Look for the word "kriteria" in the records, and copy each line where it appears.

● ● ●

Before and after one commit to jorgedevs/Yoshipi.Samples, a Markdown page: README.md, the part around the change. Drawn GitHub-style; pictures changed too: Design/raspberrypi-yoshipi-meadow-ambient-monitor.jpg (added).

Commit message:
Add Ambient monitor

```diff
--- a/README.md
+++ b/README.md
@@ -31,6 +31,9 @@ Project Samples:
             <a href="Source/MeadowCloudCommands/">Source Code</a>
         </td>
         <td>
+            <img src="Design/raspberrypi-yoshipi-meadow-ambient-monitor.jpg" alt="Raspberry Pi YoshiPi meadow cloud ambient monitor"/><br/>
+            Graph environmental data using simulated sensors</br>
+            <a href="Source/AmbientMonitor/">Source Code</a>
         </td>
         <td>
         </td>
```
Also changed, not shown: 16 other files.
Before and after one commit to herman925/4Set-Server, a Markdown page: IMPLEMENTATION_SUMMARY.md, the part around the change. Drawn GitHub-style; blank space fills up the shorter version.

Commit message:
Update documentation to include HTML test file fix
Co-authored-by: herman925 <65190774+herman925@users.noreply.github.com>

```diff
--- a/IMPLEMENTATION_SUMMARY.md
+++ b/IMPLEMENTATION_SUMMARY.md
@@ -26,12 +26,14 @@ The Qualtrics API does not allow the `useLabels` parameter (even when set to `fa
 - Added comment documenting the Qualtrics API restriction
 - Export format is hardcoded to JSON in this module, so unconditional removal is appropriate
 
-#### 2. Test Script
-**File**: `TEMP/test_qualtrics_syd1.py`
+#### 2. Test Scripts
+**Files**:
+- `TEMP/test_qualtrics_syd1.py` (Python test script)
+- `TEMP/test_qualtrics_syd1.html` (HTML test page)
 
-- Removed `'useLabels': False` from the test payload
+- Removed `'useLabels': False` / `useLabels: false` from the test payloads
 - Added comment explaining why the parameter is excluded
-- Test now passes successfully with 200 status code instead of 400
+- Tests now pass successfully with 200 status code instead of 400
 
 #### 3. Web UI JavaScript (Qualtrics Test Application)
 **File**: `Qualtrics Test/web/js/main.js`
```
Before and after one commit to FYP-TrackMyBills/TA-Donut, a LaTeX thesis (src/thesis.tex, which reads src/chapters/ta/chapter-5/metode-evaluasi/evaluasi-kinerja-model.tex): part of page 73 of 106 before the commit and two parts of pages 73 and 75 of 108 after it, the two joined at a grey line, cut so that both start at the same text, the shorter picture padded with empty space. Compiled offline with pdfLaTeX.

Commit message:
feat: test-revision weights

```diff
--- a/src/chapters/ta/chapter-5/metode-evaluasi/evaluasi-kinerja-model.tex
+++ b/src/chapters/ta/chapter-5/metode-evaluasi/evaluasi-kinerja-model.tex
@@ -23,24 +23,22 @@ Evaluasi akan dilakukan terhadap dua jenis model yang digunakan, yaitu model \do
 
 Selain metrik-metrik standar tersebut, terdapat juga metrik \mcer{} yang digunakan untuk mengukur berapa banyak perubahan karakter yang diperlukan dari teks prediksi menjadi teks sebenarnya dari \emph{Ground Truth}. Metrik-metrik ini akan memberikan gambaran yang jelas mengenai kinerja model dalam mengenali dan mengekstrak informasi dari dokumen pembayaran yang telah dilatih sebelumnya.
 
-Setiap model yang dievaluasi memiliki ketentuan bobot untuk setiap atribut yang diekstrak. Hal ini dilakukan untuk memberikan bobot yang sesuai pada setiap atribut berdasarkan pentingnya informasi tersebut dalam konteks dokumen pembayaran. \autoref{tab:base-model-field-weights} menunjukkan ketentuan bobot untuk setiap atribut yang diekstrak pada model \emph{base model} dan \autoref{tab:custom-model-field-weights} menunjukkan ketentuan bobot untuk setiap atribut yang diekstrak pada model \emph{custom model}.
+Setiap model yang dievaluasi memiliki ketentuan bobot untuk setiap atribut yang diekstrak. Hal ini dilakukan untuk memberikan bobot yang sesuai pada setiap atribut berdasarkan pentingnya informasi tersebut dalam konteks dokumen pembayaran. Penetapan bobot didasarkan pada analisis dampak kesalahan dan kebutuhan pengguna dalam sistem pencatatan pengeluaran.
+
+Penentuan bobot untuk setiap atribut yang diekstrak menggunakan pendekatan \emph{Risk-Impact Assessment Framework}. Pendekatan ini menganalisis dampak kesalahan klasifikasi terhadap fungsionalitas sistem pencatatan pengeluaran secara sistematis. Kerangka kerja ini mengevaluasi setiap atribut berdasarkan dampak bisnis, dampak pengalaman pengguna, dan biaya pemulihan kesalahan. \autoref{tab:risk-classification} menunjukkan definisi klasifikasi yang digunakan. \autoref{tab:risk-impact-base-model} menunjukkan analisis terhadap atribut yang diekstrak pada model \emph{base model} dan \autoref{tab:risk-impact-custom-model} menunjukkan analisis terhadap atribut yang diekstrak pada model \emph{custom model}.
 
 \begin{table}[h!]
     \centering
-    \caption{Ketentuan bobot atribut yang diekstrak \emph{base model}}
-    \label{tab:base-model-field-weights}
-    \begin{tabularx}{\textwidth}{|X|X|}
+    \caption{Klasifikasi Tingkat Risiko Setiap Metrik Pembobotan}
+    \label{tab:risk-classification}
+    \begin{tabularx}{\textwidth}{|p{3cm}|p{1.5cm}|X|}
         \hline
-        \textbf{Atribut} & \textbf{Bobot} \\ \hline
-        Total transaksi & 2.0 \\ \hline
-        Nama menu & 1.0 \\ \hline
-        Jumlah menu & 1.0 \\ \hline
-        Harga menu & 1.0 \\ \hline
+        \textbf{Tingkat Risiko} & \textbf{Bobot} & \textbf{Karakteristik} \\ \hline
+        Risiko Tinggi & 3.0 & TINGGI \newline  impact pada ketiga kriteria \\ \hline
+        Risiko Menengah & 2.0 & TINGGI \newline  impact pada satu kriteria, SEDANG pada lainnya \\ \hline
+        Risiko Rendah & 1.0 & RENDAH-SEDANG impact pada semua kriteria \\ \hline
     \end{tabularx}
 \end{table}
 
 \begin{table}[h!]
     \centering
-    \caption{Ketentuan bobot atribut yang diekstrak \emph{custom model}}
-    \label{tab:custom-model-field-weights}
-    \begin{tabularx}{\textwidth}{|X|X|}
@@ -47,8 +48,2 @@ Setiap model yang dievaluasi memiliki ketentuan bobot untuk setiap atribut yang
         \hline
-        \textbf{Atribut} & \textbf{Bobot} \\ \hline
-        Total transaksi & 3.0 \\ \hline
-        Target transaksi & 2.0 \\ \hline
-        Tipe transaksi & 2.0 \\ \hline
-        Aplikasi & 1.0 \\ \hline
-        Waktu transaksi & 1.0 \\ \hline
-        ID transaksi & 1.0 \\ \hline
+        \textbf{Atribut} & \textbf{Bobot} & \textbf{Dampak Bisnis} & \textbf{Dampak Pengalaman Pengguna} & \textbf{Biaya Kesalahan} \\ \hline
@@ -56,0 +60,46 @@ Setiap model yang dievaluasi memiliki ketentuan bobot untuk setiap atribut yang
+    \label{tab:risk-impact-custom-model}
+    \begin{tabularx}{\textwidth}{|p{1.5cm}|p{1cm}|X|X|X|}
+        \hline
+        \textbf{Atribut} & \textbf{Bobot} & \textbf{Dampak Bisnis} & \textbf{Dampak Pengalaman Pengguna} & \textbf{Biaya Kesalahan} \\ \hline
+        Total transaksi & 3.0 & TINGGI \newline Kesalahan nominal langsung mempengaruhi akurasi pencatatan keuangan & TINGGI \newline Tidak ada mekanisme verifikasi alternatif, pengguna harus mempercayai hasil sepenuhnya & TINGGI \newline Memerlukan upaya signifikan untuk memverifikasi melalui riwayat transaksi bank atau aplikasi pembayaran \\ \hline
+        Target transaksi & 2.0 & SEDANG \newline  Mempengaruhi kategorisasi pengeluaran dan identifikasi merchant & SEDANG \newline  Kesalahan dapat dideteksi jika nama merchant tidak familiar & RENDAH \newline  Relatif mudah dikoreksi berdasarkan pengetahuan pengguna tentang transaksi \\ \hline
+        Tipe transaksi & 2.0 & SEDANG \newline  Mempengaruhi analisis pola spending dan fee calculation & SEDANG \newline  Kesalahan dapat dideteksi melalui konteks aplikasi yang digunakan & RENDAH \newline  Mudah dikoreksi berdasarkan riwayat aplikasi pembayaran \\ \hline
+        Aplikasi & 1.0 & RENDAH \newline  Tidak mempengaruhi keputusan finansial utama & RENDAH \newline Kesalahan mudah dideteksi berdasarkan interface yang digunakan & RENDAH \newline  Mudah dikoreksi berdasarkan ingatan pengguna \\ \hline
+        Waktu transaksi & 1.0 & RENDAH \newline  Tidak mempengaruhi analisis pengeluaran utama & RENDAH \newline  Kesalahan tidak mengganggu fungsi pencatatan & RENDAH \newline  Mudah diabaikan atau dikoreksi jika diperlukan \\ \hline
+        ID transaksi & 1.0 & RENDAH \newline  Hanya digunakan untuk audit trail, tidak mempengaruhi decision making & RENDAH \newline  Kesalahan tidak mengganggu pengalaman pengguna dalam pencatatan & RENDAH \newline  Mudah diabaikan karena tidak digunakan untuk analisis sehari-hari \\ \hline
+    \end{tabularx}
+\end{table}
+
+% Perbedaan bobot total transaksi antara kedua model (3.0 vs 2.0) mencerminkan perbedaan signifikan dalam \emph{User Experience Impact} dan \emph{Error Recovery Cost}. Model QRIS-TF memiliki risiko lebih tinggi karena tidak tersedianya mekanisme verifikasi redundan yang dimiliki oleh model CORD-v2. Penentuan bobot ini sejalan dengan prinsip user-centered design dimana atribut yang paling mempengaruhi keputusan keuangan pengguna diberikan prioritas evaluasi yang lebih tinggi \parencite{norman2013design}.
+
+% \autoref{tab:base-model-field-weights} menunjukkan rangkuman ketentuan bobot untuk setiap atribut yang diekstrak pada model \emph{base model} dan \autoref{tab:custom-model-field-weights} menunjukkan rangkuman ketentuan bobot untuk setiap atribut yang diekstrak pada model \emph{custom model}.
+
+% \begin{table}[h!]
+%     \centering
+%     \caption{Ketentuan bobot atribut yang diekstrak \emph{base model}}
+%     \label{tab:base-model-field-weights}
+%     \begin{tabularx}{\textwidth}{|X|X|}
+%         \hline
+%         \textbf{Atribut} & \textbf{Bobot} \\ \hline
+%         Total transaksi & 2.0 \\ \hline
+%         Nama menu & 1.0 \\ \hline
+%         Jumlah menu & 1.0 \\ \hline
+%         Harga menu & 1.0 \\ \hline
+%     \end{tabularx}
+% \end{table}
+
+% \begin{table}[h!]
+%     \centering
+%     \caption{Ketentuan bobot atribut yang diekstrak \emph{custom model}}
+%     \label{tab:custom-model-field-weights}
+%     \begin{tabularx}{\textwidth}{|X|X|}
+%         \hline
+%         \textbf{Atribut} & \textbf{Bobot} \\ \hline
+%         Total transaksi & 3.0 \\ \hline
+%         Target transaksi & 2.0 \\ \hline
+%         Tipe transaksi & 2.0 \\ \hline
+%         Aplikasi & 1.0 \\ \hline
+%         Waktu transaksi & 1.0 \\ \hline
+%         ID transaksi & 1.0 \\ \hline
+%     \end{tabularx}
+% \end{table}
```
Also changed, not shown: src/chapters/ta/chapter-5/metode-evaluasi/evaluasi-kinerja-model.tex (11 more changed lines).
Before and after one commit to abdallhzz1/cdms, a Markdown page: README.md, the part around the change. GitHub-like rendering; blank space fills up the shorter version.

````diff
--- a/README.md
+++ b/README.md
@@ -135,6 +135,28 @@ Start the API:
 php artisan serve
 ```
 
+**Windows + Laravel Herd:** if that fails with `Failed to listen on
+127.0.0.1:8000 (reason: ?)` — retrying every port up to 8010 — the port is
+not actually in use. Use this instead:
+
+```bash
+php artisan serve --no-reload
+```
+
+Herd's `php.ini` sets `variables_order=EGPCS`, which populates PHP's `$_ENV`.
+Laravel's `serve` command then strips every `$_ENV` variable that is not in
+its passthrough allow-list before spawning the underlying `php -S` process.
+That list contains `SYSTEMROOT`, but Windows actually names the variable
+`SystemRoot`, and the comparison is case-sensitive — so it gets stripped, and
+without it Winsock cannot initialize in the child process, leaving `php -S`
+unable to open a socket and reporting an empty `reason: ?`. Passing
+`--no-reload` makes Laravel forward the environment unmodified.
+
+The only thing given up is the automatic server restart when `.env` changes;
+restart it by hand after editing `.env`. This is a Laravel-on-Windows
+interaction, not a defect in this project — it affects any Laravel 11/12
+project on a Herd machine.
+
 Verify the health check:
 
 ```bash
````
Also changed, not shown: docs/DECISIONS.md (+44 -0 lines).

● ● ●

» **Solution to this problem**
+        Risiko Tinggi & 3.0 & TINGGI \newline  impact pada ketiga kriteria \\ \hline
+        Risiko Menengah & 2.0 & TINGGI \newline  impact pada satu kriteria, SEDANG pada lainnya \\ \hline
+        Risiko Rendah & 1.0 & RENDAH-SEDANG impact pada semua kriteria \\ \hline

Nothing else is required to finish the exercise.